## PROBLEM TO WORK ON
Print the data exactly. Pictures stay out.

## INFORMATION SHOWN
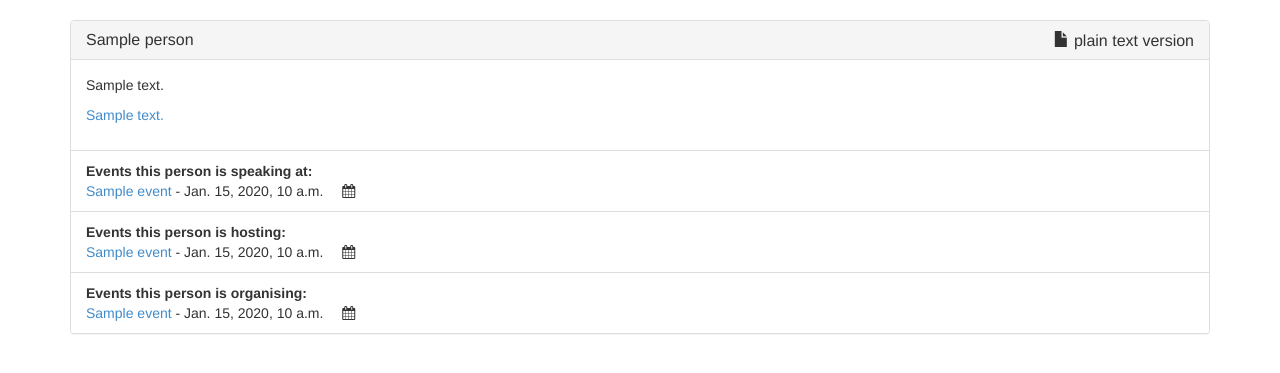
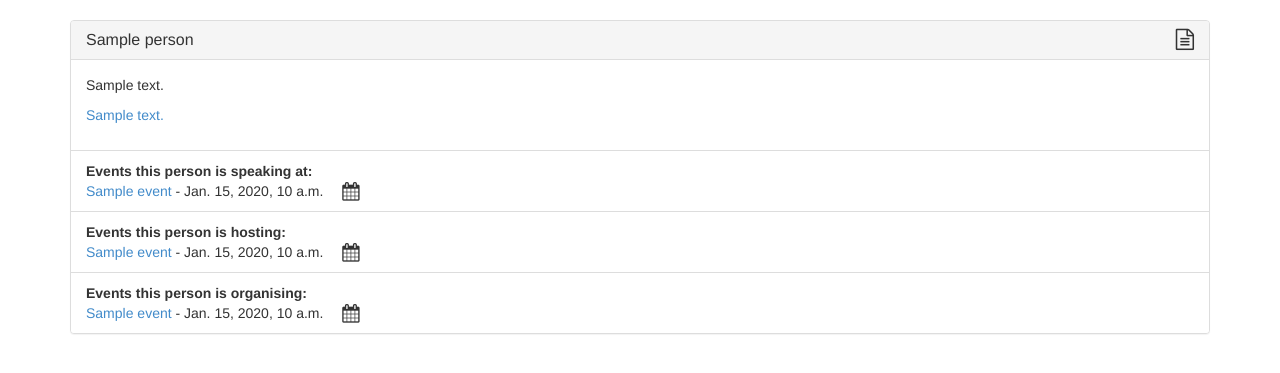
Before and after one commit to ox-it/talks.ox, a Django app: template talks/templates/events/person.html in a window 1280 px wide. Shown: the part 72-445 px from the top of the page. Run offline with Django 3.2, Linux system fonts and the light colour scheme; the template is opened without the code that fills it: most values are stand-ins (such as "Sample title", 1, 10 or a date in 2020); parts of the project's set-up code (start-up, migrations or seed data) failed here and were passed over; some libraries are stand-ins or nearby versions.

Commit message:
Adjusting text and icons see #425
1. Slightly enlarged icons and removed the explanatory text (this
latter might be controversial but we don’t have explanatory text with
the social media icons).
2. Used fa calendar icon throughout
3. Put all links into includes (not sure if  this is actually efficient
but decided on consistency.
4. Renamed Add this * to list to Add to collection

```diff
--- /dev/null
+++ b/talks/templates/events/department_ics_link.html
@@ -0,0 +1,4 @@
+<!-- ical/ics link -->
+<a class="formatting-link ics-link" href="{% url 'api-search-events-ics' %}?start_date={{ todays_date }}&include_subdepartments=on&organising_department={{ org.id }}" title="Import this department's talks into your calendar">
+    <span class="fa fa-lg fa-calendar" aria-hidden="true"></span>
+</a>
--- /dev/null
+++ b/talks/templates/events/department_plain_text_link.html
@@ -0,0 +1,4 @@
+<!-- plain text link -->
+<a class="formatting-link plain-text-link" href="{% url 'show-department' org.id %}?format=txt" title="View a plain text version of this department's talks">
+    <span class="fa fa-lg fa-file-text-o" aria-hidden="true"></span>
+</a>
--- a/talks/templates/events/event_group_ics_link.html
+++ b/talks/templates/events/event_group_ics_link.html
@@ -1,5 +1,5 @@
 <!-- ical/ics link -->
 <a class="formatting-link ics-link" href="/api/series/{{ event_group.slug }}.ics" title="Import this series into your calendar">
-    <span class="fa fa-calendar" aria-hidden="true"></span>
-    <span class="formatting-link-text">add to your calendar</span>
+    <span class="fa fa-lg fa-calendar" aria-hidden="true"></span>
+    <span class="formatting-link-text"></span>
 </a>
--- a/talks/templates/events/event_group_plain_text_link.html
+++ b/talks/templates/events/event_group_plain_text_link.html
@@ -1,5 +1,4 @@
 <!-- plain text link -->
 <a class="formatting-link plain-text-link" href="/talks/series/id/{{ event_group.slug }}?format=txt" title="View a plain text version of this series">
-    <span class="fa fa-file-text-o" aria-hidden="true"></span>
-    <span class="formatting-link-text">plain text version</span>
+    <span class="fa fa-lg fa-file-text-o" aria-hidden="true"></span>
 </a>
--- a/talks/templates/events/event_ics_link.html
+++ b/talks/templates/events/event_ics_link.html
@@ -1,5 +1,4 @@
 <!-- ical/ics link -->
 <a class="formatting-link ics-link" href="/api/talks/{{ event.slug }}.ics" title="Import this talk into your calendar">
-    <span class="fa fa-calendar" aria-hidden="true"></span>
-    <span class="formatting-link-text">add to your calendar</span>
+    <span class="fa fa-lg fa-calendar" aria-hidden="true"></span>
 </a>
--- a/talks/templates/events/event_plain_text_link.html
+++ b/talks/templates/events/event_plain_text_link.html
@@ -1,5 +1,4 @@
 <!-- plain text link -->
 <a class="formatting-link plain-text-link" href="/talks/id/{{ event.slug }}?format=txt" title="View a plain text version of this talk">
-    <span class="fa fa-file-text-o" aria-hidden="true"></span>
-    <span class="formatting-link-text">plain text version</span>
+    <span class="fa fa-lg fa-file-text-o" aria-hidden="true"></span>
 </a>
--- a/talks/templates/events/person.html
+++ b/talks/templates/events/person.html
@@ -10,11 +10,8 @@
     <div class="panel-heading">
         <h3 class="panel-title">
             {{ person.name }}
-            <div class="formatting-links">
-                <a class="formatting-link plain-text-link" href="{% url 'show-person' person.slug %}?format=txt" title="View a plain text version of this page">
-                    <span class="glyphicon glyphicon-file" aria-hidden="true"></span>
-                    <span class="formatting-link-text">plain text version</span>
-                </a>
+            <div class="formatting-links pull-right">
+ {% include "events/person_plain_text_link.html" %}
             </div>
         </h3>
     </div>
--- /dev/null
+++ b/talks/templates/events/person_plain_text_link.html
@@ -0,0 +1,5 @@
+<!-- plain text link -->
+<a class="formatting-link plain-text-link"
+href="{% url 'show-person' person.slug %}?format=txt" title="View a plain text version of this page">
+    <span class="fa fa-lg fa-file-text-o" aria-hidden="true"></span>
+</a>
--- /dev/null
+++ b/talks/templates/events/topic_plain_text_link.html
@@ -0,0 +1,5 @@
+<!-- plain text link -->
+<a class="formatting-link plain-text-link"
+href="{% url 'show-topic' %}?uri={{ topic.uri }}&format=txt" title="View a plain text version of this topic">
+    <span class="fa fa-lg fa-file-text-o" aria-hidden="true"></span>
+</a>
--- a/talks/templates/users/add_to_collections_widget.html
+++ b/talks/templates/users/add_to_collections_widget.html
@@ -2,7 +2,7 @@
 
 <div class="btn-group">
     <button type="button" class="btn btn-default dropdown-toggle" data-toggle="dropdown" aria-haspopup="true" aria-expanded="false">
-        Add this {% if item_desc %}{{ item_desc }}{% else %}talk{% endif %} to list
+        Add to collection
         <span class="caret"></span>
     </button>
     <ul class="dropdown-menu nav">
```
Also changed, not shown: talks/templates/events/department.html (+2 -10 lines), talks/templates/events/topic.html (+2 -5 lines).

## ANSWER TO THE EXERCISE
Before and after one commit to ox-it/talks.ox, a Django app: template talks/templates/events/person.html in a window 1280 px wide. Shown: the part 72-445 px from the top of the page. Run offline with Django 3.2, Linux system fonts and the light colour scheme; the template is opened without the code that fills it: most values are stand-ins (such as "Sample title", 1, 10 or a date in 2020); parts of the project's set-up code (start-up, migrations or seed data) failed here and were passed over; some libraries are stand-ins or nearby versions.

Commit message:
Adjusting text and icons see #425
1. Slightly enlarged icons and removed the explanatory text (this
latter might be controversial but we don’t have explanatory text with
the social media icons).
2. Used fa calendar icon throughout
3. Put all links into includes (not sure if  this is actually efficient
but decided on consistency.
4. Renamed Add this * to list to Add to collection

```diff
--- /dev/null
+++ b/talks/templates/events/department_ics_link.html
@@ -0,0 +1,4 @@
+<!-- ical/ics link -->
+<a class="formatting-link ics-link" href="{% url 'api-search-events-ics' %}?start_date={{ todays_date }}&include_subdepartments=on&organising_department={{ org.id }}" title="Import this department's talks into your calendar">
+    <span class="fa fa-lg fa-calendar" aria-hidden="true"></span>
+</a>
--- /dev/null
+++ b/talks/templates/events/department_plain_text_link.html
@@ -0,0 +1,4 @@
+<!-- plain text link -->
+<a class="formatting-link plain-text-link" href="{% url 'show-department' org.id %}?format=txt" title="View a plain text version of this department's talks">
+    <span class="fa fa-lg fa-file-text-o" aria-hidden="true"></span>
+</a>
--- a/talks/templates/events/event_group_ics_link.html
+++ b/talks/templates/events/event_group_ics_link.html
@@ -1,5 +1,5 @@
 <!-- ical/ics link -->
 <a class="formatting-link ics-link" href="/api/series/{{ event_group.slug }}.ics" title="Import this series into your calendar">
-    <span class="fa fa-calendar" aria-hidden="true"></span>
-    <span class="formatting-link-text">add to your calendar</span>
+    <span class="fa fa-lg fa-calendar" aria-hidden="true"></span>
+    <span class="formatting-link-text"></span>
 </a>
--- a/talks/templates/events/event_group_plain_text_link.html
+++ b/talks/templates/events/event_group_plain_text_link.html
@@ -1,5 +1,4 @@
 <!-- plain text link -->
 <a class="formatting-link plain-text-link" href="/talks/series/id/{{ event_group.slug }}?format=txt" title="View a plain text version of this series">
-    <span class="fa fa-file-text-o" aria-hidden="true"></span>
-    <span class="formatting-link-text">plain text version</span>
+    <span class="fa fa-lg fa-file-text-o" aria-hidden="true"></span>
 </a>
--- a/talks/templates/events/event_ics_link.html
+++ b/talks/templates/events/event_ics_link.html
@@ -1,5 +1,4 @@
 <!-- ical/ics link -->
 <a class="formatting-link ics-link" href="/api/talks/{{ event.slug }}.ics" title="Import this talk into your calendar">
-    <span class="fa fa-calendar" aria-hidden="true"></span>
-    <span class="formatting-link-text">add to your calendar</span>
+    <span class="fa fa-lg fa-calendar" aria-hidden="true"></span>
 </a>
--- a/talks/templates/events/event_plain_text_link.html
+++ b/talks/templates/events/event_plain_text_link.html
@@ -1,5 +1,4 @@
 <!-- plain text link -->
 <a class="formatting-link plain-text-link" href="/talks/id/{{ event.slug }}?format=txt" title="View a plain text version of this talk">
-    <span class="fa fa-file-text-o" aria-hidden="true"></span>
-    <span class="formatting-link-text">plain text version</span>
+    <span class="fa fa-lg fa-file-text-o" aria-hidden="true"></span>
 </a>
--- a/talks/templates/events/person.html
+++ b/talks/templates/events/person.html
@@ -10,11 +10,8 @@
     <div class="panel-heading">
         <h3 class="panel-title">
             {{ person.name }}
-            <div class="formatting-links">
-                <a class="formatting-link plain-text-link" href="{% url 'show-person' person.slug %}?format=txt" title="View a plain text version of this page">
-                    <span class="glyphicon glyphicon-file" aria-hidden="true"></span>
-                    <span class="formatting-link-text">plain text version</span>
-                </a>
+            <div class="formatting-links pull-right">
+ {% include "events/person_plain_text_link.html" %}
             </div>
         </h3>
     </div>
--- /dev/null
+++ b/talks/templates/events/person_plain_text_link.html
@@ -0,0 +1,5 @@
+<!-- plain text link -->
+<a class="formatting-link plain-text-link"
+href="{% url 'show-person' person.slug %}?format=txt" title="View a plain text version of this page">
+    <span class="fa fa-lg fa-file-text-o" aria-hidden="true"></span>
+</a>
--- /dev/null
+++ b/talks/templates/events/topic_plain_text_link.html
@@ -0,0 +1,5 @@
+<!-- plain text link -->
+<a class="formatting-link plain-text-link"
+href="{% url 'show-topic' %}?uri={{ topic.uri }}&format=txt" title="View a plain text version of this topic">
+    <span class="fa fa-lg fa-file-text-o" aria-hidden="true"></span>
+</a>
--- a/talks/templates/users/add_to_collections_widget.html
+++ b/talks/templates/users/add_to_collections_widget.html
@@ -2,7 +2,7 @@
 
 <div class="btn-group">
     <button type="button" class="btn btn-default dropdown-toggle" data-toggle="dropdown" aria-haspopup="true" aria-expanded="false">
-        Add this {% if item_desc %}{{ item_desc }}{% else %}talk{% endif %} to list
+        Add to collection
         <span class="caret"></span>
     </button>
     <ul class="dropdown-menu nav">
```
Also changed, not shown: talks/templates/events/department.html (+2 -10 lines), talks/templates/events/topic.html (+2 -5 lines).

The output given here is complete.